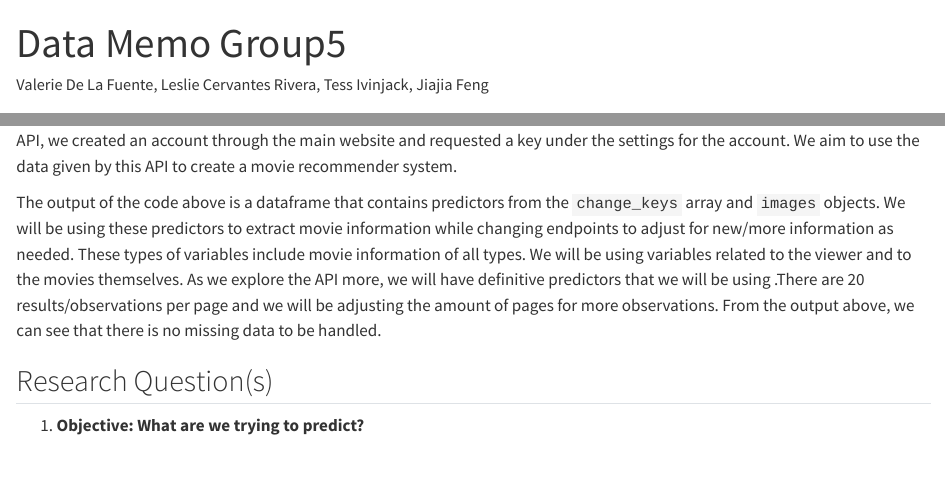
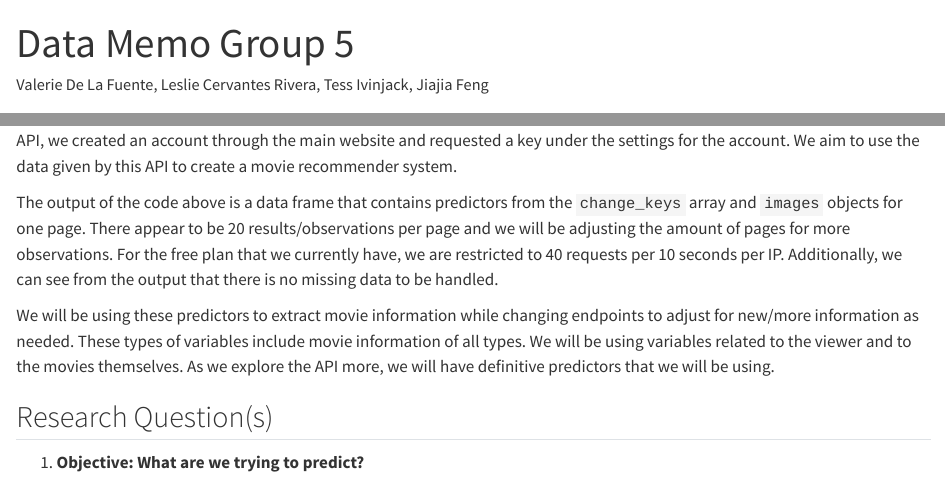
Before and after one commit to valerieedelafuente/Movie-Recommender-System, a Quarto document (Data Memo Group5.qmd): the page in a window 1100 px wide, from its top, and a second part further down, joined at a grey line. Rendered offline with R 4.5, knitr and Pandoc in place of Quarto, with nearby package versions; some code elsewhere in the file could not run offline.

Commit message:
Update Data Memo Group5.qmd

```diff
--- a/Data Memo Group5.qmd
+++ b/Data Memo Group5.qmd
@@ -1,5 +1,5 @@
 ---
-title: "Data Memo Group5"
+title: "Data Memo Group 5"
 format: html
 editor: visual
 author: Valerie De La Fuente, Leslie Cervantes Rivera, Tess Ivinjack, Jiajia Feng
@@ -42,7 +42,9 @@ print(missing_data)
 
 We are accessing data from The Movie Database (TMDb) API. The main website is https://www.themoviedb.org/. To access the API, we created an account through the main website and requested a key under the settings for the account. We aim to use the data given by this API to create a movie recommender system.
 
-The output of the code above is a dataframe that contains predictors from the `change_keys` array and `images` objects. We will be using these predictors to extract movie information while changing endpoints to adjust for new/more information as needed. These types of variables include movie information of all types. We will be using variables related to the viewer and to the movies themselves. As we explore the API more, we will have definitive predictors that we will be using .There are 20 results/observations per page and we will be adjusting the amount of pages for more observations. From the output above, we can see that there is no missing data to be handled.
+The output of the code above is a data frame that contains predictors from the `change_keys` array and `images` objects for one page. There appear to be 20 results/observations per page and we will be adjusting the amount of pages for more observations. For the free plan that we currently have, we are restricted to 40 requests per 10 seconds per IP. Additionally, we can see from the output that there is no missing data to be handled.
+
+We will be using these predictors to extract movie information while changing endpoints to adjust for new/more information as needed. These types of variables include movie information of all types. We will be using variables related to the viewer and to the movies themselves. As we explore the API more, we will have definitive predictors that we will be using.
 
 ## Research Question(s)
 
```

Work order:
Without the pictures, extract every entry verbatim.

Answer section:
Before and after one commit to valerieedelafuente/Movie-Recommender-System, a Quarto document (Data Memo Group5.qmd): the page in a window 1100 px wide, from its top, and a second part further down, joined at a grey line. Rendered offline with R 4.5, knitr and Pandoc in place of Quarto, with nearby package versions; some code elsewhere in the file could not run offline.

Commit message:
Update Data Memo Group5.qmd

```diff
--- a/Data Memo Group5.qmd
+++ b/Data Memo Group5.qmd
@@ -1,5 +1,5 @@
 ---
-title: "Data Memo Group5"
+title: "Data Memo Group 5"
 format: html
 editor: visual
 author: Valerie De La Fuente, Leslie Cervantes Rivera, Tess Ivinjack, Jiajia Feng
@@ -42,7 +42,9 @@ print(missing_data)
 
 We are accessing data from The Movie Database (TMDb) API. The main website is https://www.themoviedb.org/. To access the API, we created an account through the main website and requested a key under the settings for the account. We aim to use the data given by this API to create a movie recommender system.
 
-The output of the code above is a dataframe that contains predictors from the `change_keys` array and `images` objects. We will be using these predictors to extract movie information while changing endpoints to adjust for new/more information as needed. These types of variables include movie information of all types. We will be using variables related to the viewer and to the movies themselves. As we explore the API more, we will have definitive predictors that we will be using .There are 20 results/observations per page and we will be adjusting the amount of pages for more observations. From the output above, we can see that there is no missing data to be handled.
+The output of the code above is a data frame that contains predictors from the `change_keys` array and `images` objects for one page. There appear to be 20 results/observations per page and we will be adjusting the amount of pages for more observations. For the free plan that we currently have, we are restricted to 40 requests per 10 seconds per IP. Additionally, we can see from the output that there is no missing data to be handled.
+
+We will be using these predictors to extract movie information while changing endpoints to adjust for new/more information as needed. These types of variables include movie information of all types. We will be using variables related to the viewer and to the movies themselves. As we explore the API more, we will have definitive predictors that we will be using.
 
 ## Research Question(s)
 
```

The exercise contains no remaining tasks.